▸ WHAT THIS TASK INVOLVES
All of the listing should be returned as written, apart from any picture in it.

▸ INPUT MATERIAL
⟨
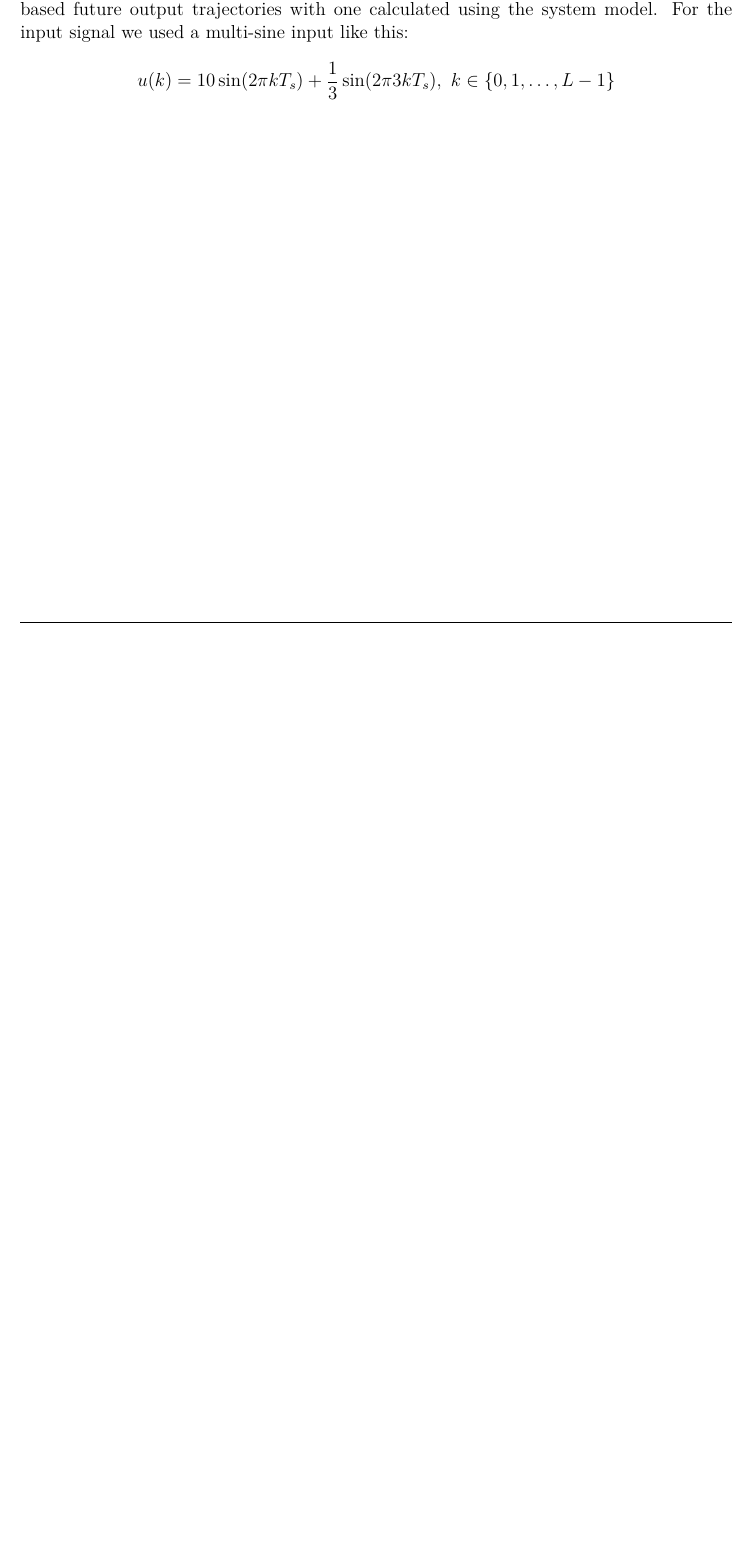
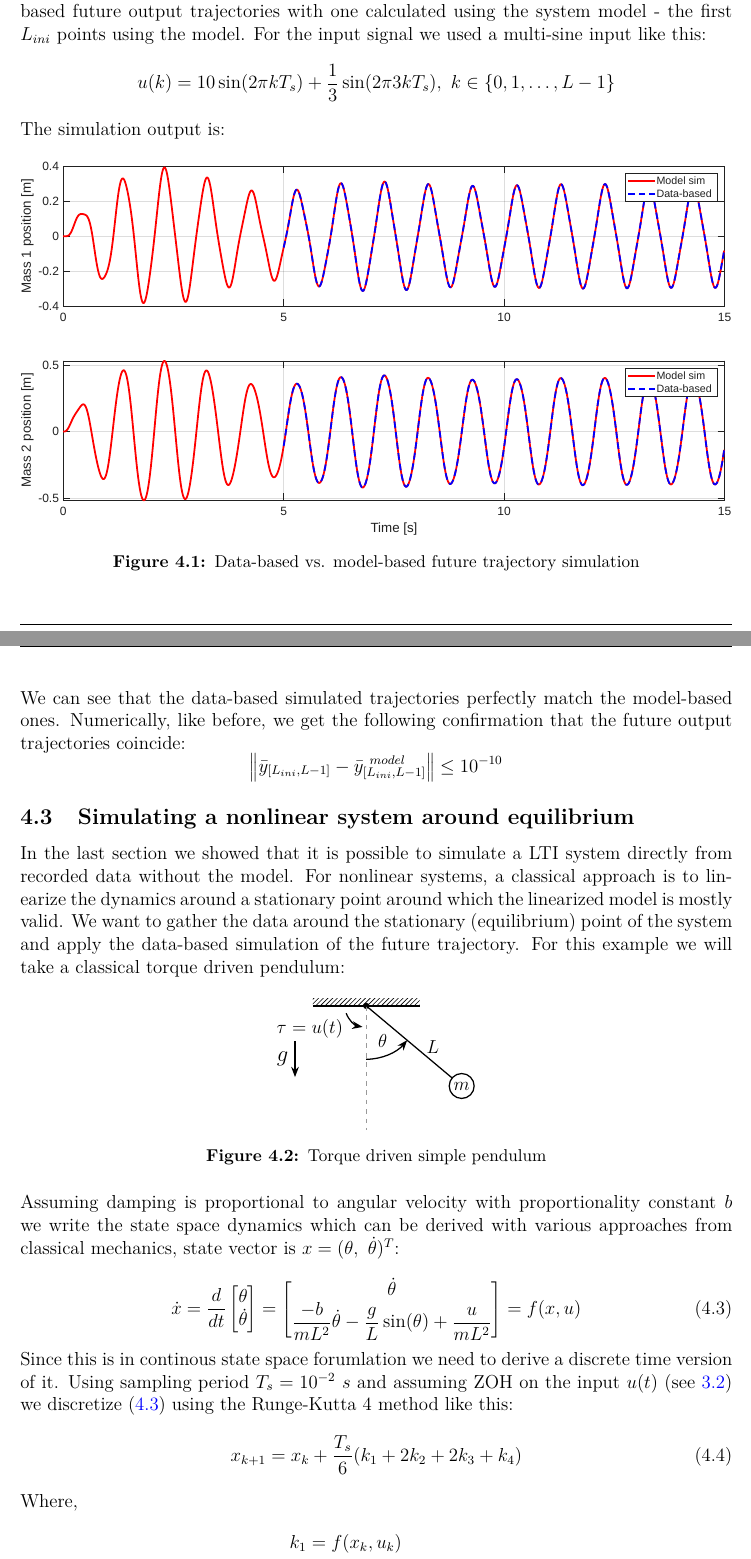
Before and after one commit to AndrijaAdamovic/bachelors-thesis, a LaTeX thesis (tex/bachelors_thesis.tex, which reads tex/figures/pendulum.tex): part of page 25 of 27 before the commit and two parts of pages 25 and 26 of 28 after it, the two joined at a grey line, cut so that both start at the same text, the shorter picture padded with empty space. Compiled offline with pdfLaTeX.

Commit message:
modified:   matlab/dd_sim_linear_system_example_1.m 	modified:   matlab/dd_sim_nonlinear_system_example.m 	modified:   tex/bachelors_thesis.aux 	modified:   tex/bachelors_thesis.fdb_latexmk 	modified:   tex/bachelors_thesis.fls 	modified:   tex/bachelors_thesis.lof 	modified:   tex/bachelors_thesis.log 	modified:   tex/bachelors_thesis.out 	modified:   tex/bachelors_thesis.pdf 	modified:   tex/bachelors_thesis.synctex.gz 	modified:   tex/bachelors_thesis.tex 	modified:   tex/bachelors_thesis.toc 	new file:   tex/figures/dd_sim_linear.pdf 	new file:   tex/figures/pendulum.tex

```diff
--- a/tex/bachelors_thesis.tex
+++ b/tex/bachelors_thesis.tex
@@ -758,7 +759,12 @@ least-squares problem from the last chapter \eqref{eq:gmin}:
 
 Solving with MATLAB's \textit{lsqminnorm} we obtain the vector $g$. Using $g$ we calculate the future output trajectory \(\bar{y}_{[L_{ini}, L-1]} = Y_{f}g\). By theorem (\ref{thm:sim}) this
 output part is unique since $L_{ini} \geq \ell = 2 $ (for the parameters given in \eqref{eq:dsmd-abcd}), generally, the lag is unknown, but if we take large enough $L_{ini}$ we can be sure that it is larger.
-Now we will compare the data based future output trajectories with one calculated using the system model. For the input signal we used a multi-sine input like this:
+Now we will compare the data based future output trajectories with one calculated using the system model - the first $L_{ini}$ points using the model. For the input signal we used a multi-sine input like this:
 \[u(k) = 10\sin(2\pi kT_s) + \frac{1}{3}\sin(2\pi 3 kT_s), \ k \in \{0, 1, \dots, L-1\}\]
 
+The simulation output is:
 
+\begin{figure}[htbp]
+    \centering
+    \includegraphics[width=1\textwidth]{figures/dd_sim_linear.pdf}
+    \caption{Data-based vs. model-based future trajectory simulation}
@@ -766,5 +775,40 @@ Now we will compare the data based future output trajectories with one calculate
 
+We can see that the data-based simulated trajectories perfectly match the model-based ones. Numerically, like before, we get the following confirmation that the future output trajectories coincide:
+\[\norm{\bar{y}_{[L_{ini}, L-1]} - \bar{y}_{[L_{ini}, L-1]}^{\ model}} \leq 10^{-10}\]
 
+\section{Simulating a nonlinear system around equilibrium}
+In the last section we showed that it is possible to simulate a LTI system directly from recorded data without the model. For nonlinear systems, a classical approach is to linearize the
+dynamics around a stationary point around which the linearized model is mostly valid. We want to gather the data around the stationary (equilibrium) point of the system and apply the data-based
+simulation of the future trajectory. For this example we will take a classical torque driven pendulum:
+
+\begin{figure}[htbp]
+    \centering
+    \input{figures/pendulum.tex}
+    \caption{Torque driven simple pendulum}
+    \label{fig:pendulum}
+\end{figure}
+
+Assuming damping is proportional to angular velocity with proportionality constant $b$ we write the state space dynamics which can be derived with various approaches from classical mechanics, state vector is \(x = (\theta, \ \dot{\theta})^T\):
+
+\begin{equation}
+    \dot{x} = \dfrac{d}{dt} \begin{bmatrix} \theta \\ \dot{\theta}\end{bmatrix} = \begin{bmatrix} \dot{\theta} \\ \dfrac{-b}{mL^2}\dot{\theta} - \dfrac{g}{L}\sin(\theta) + \dfrac{u}{mL^2}\end{bmatrix} = f(x, u)
+    \label{eq:pend-dyn}
+\end{equation}
+
+Since this is in continous state space forumlation we need to derive a discrete time version of it. Using sampling period \(T_s = 10^{-2} \ s\) and assuming
+ZOH on the input $u(t)$ (see \ref{sec:mimo}) we discretize \eqref{eq:pend-dyn} using the Runge-Kutta 4 method like this:
+\begin{equation}
+    x_{k+1} = x_k + \frac{T_s}{6}(k_1 + 2k_2 + 2k_3 + k_4)
+\end{equation}
+Where,
+\begin{align*}
+    k_1 &= f(x_k, u_k) \\
+    k_2 &= f(x_k + \frac{T_s}{2}k_1, u_k) \\
+    k_3 &= f(x_k + \frac{T_s}{2}k_2, u_k) \\
+    k_4 &= f(x_k + T_sk_3, u_k)
+\end{align*}
+
+Assuming initial state \(x_0 = (0, 0)^T\) and that the output is the full state of the system ($y_k = x_k$) we supply a PRBS input for 50 seconds to the system and record the output. We configured the amplitude of the PRBS such that angle $\theta$ is always $\leq \frac{\pi}{18}$ (10 degrees).
 % \chapter{Conclusion}
 % Summarize the main contributions, limitations, and possible directions for future work.
 
--- /dev/null
+++ b/tex/figures/pendulum.tex
@@ -0,0 +1,34 @@
+% This image code was generated using Google Gemini 3.1 Pro model
+
+\begin{tikzpicture}[scale=0.8, >=Stealth]
+
+    % Gravity arrow on the left
+    \draw[->, thick] (-2, -1) -- (-2, -2) node[midway, left, font=\large] {$g$};
+
+    % Ceiling (Support)
+    \draw[thick] (-1.5, 0) -- (1.5, 0);
+    \fill[pattern=north east lines] (-1.5, 0) rectangle (1.5, 0.2);
+
+    % Pivot point
+    \fill (0,0) circle (2.5pt);
+
+    % Vertical dashed reference line
+    \draw[dashed, gray!80, thick] (0, 0) -- (0, -3.5);
+
+    % Pendulum bob and rod (Angle = -40 degrees from vertical)
+    \coordinate (bob) at (-40:3.5);
+    \draw[thick] (0,0) -- (bob);
+    \draw[fill=white, thick] (bob) circle (0.35) node {$m$};
+
+    % Length label L
+    \path (0,0) -- (bob) node[midway, right, xshift=4pt, yshift=-1pt] {$L$};
+
+    % Angle theta (counter-clockwise from vertical)
+    \draw[->, thick] (0, -1.5) arc (-90:-40:1.5);
+    \node at (-65:1.1) {$\theta$};
+
+    % Input Torque tau = u(t) arrow and label
+    \draw[<-, thick] (-100:0.6) arc (-100:-160:0.6);
+    \node[left, xshift=-2pt, yshift=-4pt] at (-130:0.6) {$\tau = u(t)$};
+
+  \end{tikzpicture}
```
Also changed, not shown: tex/bachelors_thesis.pdf, tex/figures/dd_sim_linear.pdf (added), tex/bachelors_thesis.tex (8 more changed lines), 10 other files.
⟩
▸ ANSWER SECTION
Before and after one commit to AndrijaAdamovic/bachelors-thesis, a LaTeX thesis (tex/bachelors_thesis.tex, which reads tex/figures/pendulum.tex): part of page 25 of 27 before the commit and two parts of pages 25 and 26 of 28 after it, the two joined at a grey line, cut so that both start at the same text, the shorter picture padded with empty space. Compiled offline with pdfLaTeX.

Commit message:
modified:   matlab/dd_sim_linear_system_example_1.m 	modified:   matlab/dd_sim_nonlinear_system_example.m 	modified:   tex/bachelors_thesis.aux 	modified:   tex/bachelors_thesis.fdb_latexmk 	modified:   tex/bachelors_thesis.fls 	modified:   tex/bachelors_thesis.lof 	modified:   tex/bachelors_thesis.log 	modified:   tex/bachelors_thesis.out 	modified:   tex/bachelors_thesis.pdf 	modified:   tex/bachelors_thesis.synctex.gz 	modified:   tex/bachelors_thesis.tex 	modified:   tex/bachelors_thesis.toc 	new file:   tex/figures/dd_sim_linear.pdf 	new file:   tex/figures/pendulum.tex

```diff
--- a/tex/bachelors_thesis.tex
+++ b/tex/bachelors_thesis.tex
@@ -758,7 +759,12 @@ least-squares problem from the last chapter \eqref{eq:gmin}:
 
 Solving with MATLAB's \textit{lsqminnorm} we obtain the vector $g$. Using $g$ we calculate the future output trajectory \(\bar{y}_{[L_{ini}, L-1]} = Y_{f}g\). By theorem (\ref{thm:sim}) this
 output part is unique since $L_{ini} \geq \ell = 2 $ (for the parameters given in \eqref{eq:dsmd-abcd}), generally, the lag is unknown, but if we take large enough $L_{ini}$ we can be sure that it is larger.
-Now we will compare the data based future output trajectories with one calculated using the system model. For the input signal we used a multi-sine input like this:
+Now we will compare the data based future output trajectories with one calculated using the system model - the first $L_{ini}$ points using the model. For the input signal we used a multi-sine input like this:
 \[u(k) = 10\sin(2\pi kT_s) + \frac{1}{3}\sin(2\pi 3 kT_s), \ k \in \{0, 1, \dots, L-1\}\]
 
+The simulation output is:
 
+\begin{figure}[htbp]
+    \centering
+    \includegraphics[width=1\textwidth]{figures/dd_sim_linear.pdf}
+    \caption{Data-based vs. model-based future trajectory simulation}
@@ -766,5 +775,40 @@ Now we will compare the data based future output trajectories with one calculate
 
+We can see that the data-based simulated trajectories perfectly match the model-based ones. Numerically, like before, we get the following confirmation that the future output trajectories coincide:
+\[\norm{\bar{y}_{[L_{ini}, L-1]} - \bar{y}_{[L_{ini}, L-1]}^{\ model}} \leq 10^{-10}\]
 
+\section{Simulating a nonlinear system around equilibrium}
+In the last section we showed that it is possible to simulate a LTI system directly from recorded data without the model. For nonlinear systems, a classical approach is to linearize the
+dynamics around a stationary point around which the linearized model is mostly valid. We want to gather the data around the stationary (equilibrium) point of the system and apply the data-based
+simulation of the future trajectory. For this example we will take a classical torque driven pendulum:
+
+\begin{figure}[htbp]
+    \centering
+    \input{figures/pendulum.tex}
+    \caption{Torque driven simple pendulum}
+    \label{fig:pendulum}
+\end{figure}
+
+Assuming damping is proportional to angular velocity with proportionality constant $b$ we write the state space dynamics which can be derived with various approaches from classical mechanics, state vector is \(x = (\theta, \ \dot{\theta})^T\):
+
+\begin{equation}
+    \dot{x} = \dfrac{d}{dt} \begin{bmatrix} \theta \\ \dot{\theta}\end{bmatrix} = \begin{bmatrix} \dot{\theta} \\ \dfrac{-b}{mL^2}\dot{\theta} - \dfrac{g}{L}\sin(\theta) + \dfrac{u}{mL^2}\end{bmatrix} = f(x, u)
+    \label{eq:pend-dyn}
+\end{equation}
+
+Since this is in continous state space forumlation we need to derive a discrete time version of it. Using sampling period \(T_s = 10^{-2} \ s\) and assuming
+ZOH on the input $u(t)$ (see \ref{sec:mimo}) we discretize \eqref{eq:pend-dyn} using the Runge-Kutta 4 method like this:
+\begin{equation}
+    x_{k+1} = x_k + \frac{T_s}{6}(k_1 + 2k_2 + 2k_3 + k_4)
+\end{equation}
+Where,
+\begin{align*}
+    k_1 &= f(x_k, u_k) \\
+    k_2 &= f(x_k + \frac{T_s}{2}k_1, u_k) \\
+    k_3 &= f(x_k + \frac{T_s}{2}k_2, u_k) \\
+    k_4 &= f(x_k + T_sk_3, u_k)
+\end{align*}
+
+Assuming initial state \(x_0 = (0, 0)^T\) and that the output is the full state of the system ($y_k = x_k$) we supply a PRBS input for 50 seconds to the system and record the output. We configured the amplitude of the PRBS such that angle $\theta$ is always $\leq \frac{\pi}{18}$ (10 degrees).
 % \chapter{Conclusion}
 % Summarize the main contributions, limitations, and possible directions for future work.
 
--- /dev/null
+++ b/tex/figures/pendulum.tex
@@ -0,0 +1,34 @@
+% This image code was generated using Google Gemini 3.1 Pro model
+
+\begin{tikzpicture}[scale=0.8, >=Stealth]
+
+    % Gravity arrow on the left
+    \draw[->, thick] (-2, -1) -- (-2, -2) node[midway, left, font=\large] {$g$};
+
+    % Ceiling (Support)
+    \draw[thick] (-1.5, 0) -- (1.5, 0);
+    \fill[pattern=north east lines] (-1.5, 0) rectangle (1.5, 0.2);
+
+    % Pivot point
+    \fill (0,0) circle (2.5pt);
+
+    % Vertical dashed reference line
+    \draw[dashed, gray!80, thick] (0, 0) -- (0, -3.5);
+
+    % Pendulum bob and rod (Angle = -40 degrees from vertical)
+    \coordinate (bob) at (-40:3.5);
+    \draw[thick] (0,0) -- (bob);
+    \draw[fill=white, thick] (bob) circle (0.35) node {$m$};
+
+    % Length label L
+    \path (0,0) -- (bob) node[midway, right, xshift=4pt, yshift=-1pt] {$L$};
+
+    % Angle theta (counter-clockwise from vertical)
+    \draw[->, thick] (0, -1.5) arc (-90:-40:1.5);
+    \node at (-65:1.1) {$\theta$};
+
+    % Input Torque tau = u(t) arrow and label
+    \draw[<-, thick] (-100:0.6) arc (-100:-160:0.6);
+    \node[left, xshift=-2pt, yshift=-4pt] at (-130:0.6) {$\tau = u(t)$};
+
+  \end{tikzpicture}
```
Also changed, not shown: tex/bachelors_thesis.pdf, tex/figures/dd_sim_linear.pdf (added), tex/bachelors_thesis.tex (8 more changed lines), 10 other files.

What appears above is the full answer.